Nmap – a “network exploration tool and security / port scanner, ” is available from https://nmap.org for practically all OS platforms and is an essential and indispensable tool in the toolkit of many network and security engineers. The term “port scanning” may conjure images of sketchy hacker behavior but it is simply the act of attempting a connection to a TCP or UDP port and observing the result – is the service responding? Have you ever tried to telnet to TCP port 25 to see if the mail server was working? That is a very basic form of port scanning. Port scanning doesn’t become sketchy hacker behavior until you start scanning networks that you aren’t authorized to be scanning, but that’s a different topic entirely.
For the sake of brevity, we will assume that you have downloaded and installed Nmap and will be using the command line version.
We can start off by scanning a host on the internet (scanme.nmap.org) that is provided by the folks who develop Nmap:
With just a basic scan we determined that the host is up and has 5 listening services in under 2 seconds…pretty cool huh? Let’s try a more detailed scan:
We now have service banners, content from the HTTP server and a pretty good indication of what OS that host is running. I’d say the “network exploration” is going well so far.
Nmap has a ton of features and capabilities which are covered by the great reference at https://nmap.org/book/man.html . Simply running Nmap with no options will also display the usage information as well.
Now that we have done some network exploration let’s get back to some common use cases and see if we can answer some of those questions:
What is that device on my network?
This is a very common scenario and Nmap is really useful for finding out more information. Let’s say I have discovered a device with the IP address 172.17.214.133 on my network but I have no idea what it is. Let’s scan it!
In this scan I have specified “-sS” for a SYN scan “-A” to enable OS detection, version detection and some other features and “-T4” to speed up the scanning. In this case, it looks like we found a Raspberry Pi. Note that since I am on the same subnet we are also able to use the MAC address to identify the device.
What does my network look like from the internet?
Some may think “Oh, I’m not worried about that. We have an Awesome Firewall 5000 that keeps all the hackers out.” Well…are you sure the Awesome Firewall 5000 is blocking everything it’s supposed to? We know that the firewall is part of a multi-layered threat defense architecture (right?) but it would be good to know that it is, in fact, securing the network perimeter as expected. Try scanning your public IP range like so (replacing 192.168.123.0/24 with your IP block):
Nmap -sS 192.168.123.0/24 -oN mynetworkscan.txt

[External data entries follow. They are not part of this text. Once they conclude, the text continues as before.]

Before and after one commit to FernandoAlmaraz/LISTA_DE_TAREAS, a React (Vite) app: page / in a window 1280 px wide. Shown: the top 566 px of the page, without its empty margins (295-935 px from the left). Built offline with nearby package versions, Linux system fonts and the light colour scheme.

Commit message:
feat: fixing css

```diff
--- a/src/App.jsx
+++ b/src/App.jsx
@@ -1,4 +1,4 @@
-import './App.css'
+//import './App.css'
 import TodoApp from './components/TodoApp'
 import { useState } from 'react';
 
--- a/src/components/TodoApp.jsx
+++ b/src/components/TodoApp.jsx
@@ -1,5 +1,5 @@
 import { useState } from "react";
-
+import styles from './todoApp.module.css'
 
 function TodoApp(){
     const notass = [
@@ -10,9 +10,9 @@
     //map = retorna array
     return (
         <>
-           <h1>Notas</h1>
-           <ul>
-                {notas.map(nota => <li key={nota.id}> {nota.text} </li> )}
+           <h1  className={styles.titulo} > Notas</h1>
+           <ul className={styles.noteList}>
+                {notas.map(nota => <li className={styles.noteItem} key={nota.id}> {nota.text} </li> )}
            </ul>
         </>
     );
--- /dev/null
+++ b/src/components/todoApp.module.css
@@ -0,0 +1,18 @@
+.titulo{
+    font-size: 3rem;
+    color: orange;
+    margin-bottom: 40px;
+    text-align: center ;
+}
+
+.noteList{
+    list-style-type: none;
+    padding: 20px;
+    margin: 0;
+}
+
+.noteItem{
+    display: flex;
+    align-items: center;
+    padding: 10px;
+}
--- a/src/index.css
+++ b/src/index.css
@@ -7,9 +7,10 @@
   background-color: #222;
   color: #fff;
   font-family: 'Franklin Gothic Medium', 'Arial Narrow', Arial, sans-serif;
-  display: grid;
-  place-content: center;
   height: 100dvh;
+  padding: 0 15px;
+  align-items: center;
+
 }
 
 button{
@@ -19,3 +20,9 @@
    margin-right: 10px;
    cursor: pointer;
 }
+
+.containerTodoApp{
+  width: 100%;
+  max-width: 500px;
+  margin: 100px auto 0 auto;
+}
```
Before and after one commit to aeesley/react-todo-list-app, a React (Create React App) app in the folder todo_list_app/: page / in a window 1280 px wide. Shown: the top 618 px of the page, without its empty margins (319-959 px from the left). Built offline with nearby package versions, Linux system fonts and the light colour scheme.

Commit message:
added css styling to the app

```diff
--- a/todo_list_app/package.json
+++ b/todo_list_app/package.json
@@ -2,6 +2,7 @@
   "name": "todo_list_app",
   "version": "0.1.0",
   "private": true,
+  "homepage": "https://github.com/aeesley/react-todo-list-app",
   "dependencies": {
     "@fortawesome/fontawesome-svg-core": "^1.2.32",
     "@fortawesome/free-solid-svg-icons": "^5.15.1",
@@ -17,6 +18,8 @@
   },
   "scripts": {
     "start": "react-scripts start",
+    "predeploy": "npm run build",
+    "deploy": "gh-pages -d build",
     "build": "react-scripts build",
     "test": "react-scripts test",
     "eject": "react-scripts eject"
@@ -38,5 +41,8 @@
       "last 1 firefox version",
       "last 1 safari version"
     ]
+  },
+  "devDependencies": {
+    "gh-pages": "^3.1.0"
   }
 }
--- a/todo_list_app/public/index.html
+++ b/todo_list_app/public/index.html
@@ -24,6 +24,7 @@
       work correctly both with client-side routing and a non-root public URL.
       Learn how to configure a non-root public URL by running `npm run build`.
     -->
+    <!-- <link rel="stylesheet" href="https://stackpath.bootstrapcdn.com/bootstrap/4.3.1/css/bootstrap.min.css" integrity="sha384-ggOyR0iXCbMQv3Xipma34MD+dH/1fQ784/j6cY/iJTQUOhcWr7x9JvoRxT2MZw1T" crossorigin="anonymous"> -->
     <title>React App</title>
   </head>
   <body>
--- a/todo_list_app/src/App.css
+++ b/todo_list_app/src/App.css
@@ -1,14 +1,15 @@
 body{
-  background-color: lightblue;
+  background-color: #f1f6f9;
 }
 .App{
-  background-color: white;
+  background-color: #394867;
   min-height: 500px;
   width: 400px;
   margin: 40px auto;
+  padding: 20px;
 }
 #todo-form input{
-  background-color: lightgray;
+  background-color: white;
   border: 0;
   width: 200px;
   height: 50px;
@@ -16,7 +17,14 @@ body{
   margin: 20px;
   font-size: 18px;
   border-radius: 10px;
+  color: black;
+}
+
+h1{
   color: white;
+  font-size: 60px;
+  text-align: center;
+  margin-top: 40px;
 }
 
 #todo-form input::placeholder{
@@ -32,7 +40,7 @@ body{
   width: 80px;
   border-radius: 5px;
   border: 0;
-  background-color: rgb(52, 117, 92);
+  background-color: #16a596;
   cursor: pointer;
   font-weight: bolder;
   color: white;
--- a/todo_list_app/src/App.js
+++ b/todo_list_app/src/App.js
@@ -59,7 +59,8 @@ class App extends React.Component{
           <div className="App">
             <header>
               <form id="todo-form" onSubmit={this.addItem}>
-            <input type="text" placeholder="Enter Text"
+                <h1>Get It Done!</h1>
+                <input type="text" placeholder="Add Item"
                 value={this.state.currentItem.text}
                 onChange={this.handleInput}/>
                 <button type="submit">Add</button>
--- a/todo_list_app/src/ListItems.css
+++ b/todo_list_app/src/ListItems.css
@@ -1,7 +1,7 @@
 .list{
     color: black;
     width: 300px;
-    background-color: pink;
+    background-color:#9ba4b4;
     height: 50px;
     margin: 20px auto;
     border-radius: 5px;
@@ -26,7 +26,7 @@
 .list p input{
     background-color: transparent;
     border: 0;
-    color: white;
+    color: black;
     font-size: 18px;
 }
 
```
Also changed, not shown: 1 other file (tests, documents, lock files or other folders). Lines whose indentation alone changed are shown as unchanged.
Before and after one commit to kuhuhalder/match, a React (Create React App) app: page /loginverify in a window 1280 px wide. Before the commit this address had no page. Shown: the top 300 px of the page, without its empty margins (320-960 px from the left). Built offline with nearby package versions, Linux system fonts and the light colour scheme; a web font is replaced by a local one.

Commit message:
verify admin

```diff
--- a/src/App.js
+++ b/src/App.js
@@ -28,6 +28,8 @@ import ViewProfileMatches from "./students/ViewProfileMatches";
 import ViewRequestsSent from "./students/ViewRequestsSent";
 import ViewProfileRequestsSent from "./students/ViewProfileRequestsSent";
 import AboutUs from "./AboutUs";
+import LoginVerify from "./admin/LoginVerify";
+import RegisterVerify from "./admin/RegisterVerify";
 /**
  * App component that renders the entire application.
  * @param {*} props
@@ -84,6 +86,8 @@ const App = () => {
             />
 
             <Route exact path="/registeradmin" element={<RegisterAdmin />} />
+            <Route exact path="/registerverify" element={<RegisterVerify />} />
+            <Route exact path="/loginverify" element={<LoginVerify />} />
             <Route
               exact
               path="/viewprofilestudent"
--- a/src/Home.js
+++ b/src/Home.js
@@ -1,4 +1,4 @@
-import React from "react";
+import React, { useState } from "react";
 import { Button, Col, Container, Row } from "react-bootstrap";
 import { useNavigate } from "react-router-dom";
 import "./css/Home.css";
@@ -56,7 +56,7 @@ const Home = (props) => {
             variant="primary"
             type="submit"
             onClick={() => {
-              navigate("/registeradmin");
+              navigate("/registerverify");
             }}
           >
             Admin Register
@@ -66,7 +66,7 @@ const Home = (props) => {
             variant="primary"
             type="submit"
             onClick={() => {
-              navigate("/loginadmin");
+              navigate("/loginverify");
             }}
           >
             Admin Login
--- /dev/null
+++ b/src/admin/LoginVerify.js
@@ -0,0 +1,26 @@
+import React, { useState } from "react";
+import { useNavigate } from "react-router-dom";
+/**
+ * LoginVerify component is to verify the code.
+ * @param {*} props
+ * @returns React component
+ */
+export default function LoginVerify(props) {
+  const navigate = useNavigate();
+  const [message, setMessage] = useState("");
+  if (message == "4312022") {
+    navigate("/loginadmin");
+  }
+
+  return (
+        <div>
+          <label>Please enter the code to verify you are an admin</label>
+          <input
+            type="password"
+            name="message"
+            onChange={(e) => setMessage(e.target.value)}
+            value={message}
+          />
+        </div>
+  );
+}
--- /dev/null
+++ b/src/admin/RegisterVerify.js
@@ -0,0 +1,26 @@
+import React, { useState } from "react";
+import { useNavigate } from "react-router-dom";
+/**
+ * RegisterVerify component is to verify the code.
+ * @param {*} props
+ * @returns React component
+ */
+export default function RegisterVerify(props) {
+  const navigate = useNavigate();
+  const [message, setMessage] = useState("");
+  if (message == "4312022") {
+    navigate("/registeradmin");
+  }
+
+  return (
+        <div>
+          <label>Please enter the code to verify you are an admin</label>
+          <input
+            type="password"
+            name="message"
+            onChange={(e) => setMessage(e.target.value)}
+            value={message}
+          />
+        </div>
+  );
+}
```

That will perform the same SYN scan on the whole IP range and save the results to “mynetworkscan.txt”
When you test your network perimeter from an external perspective, you to get the most accurate results. Go ahead and give this a try yourself!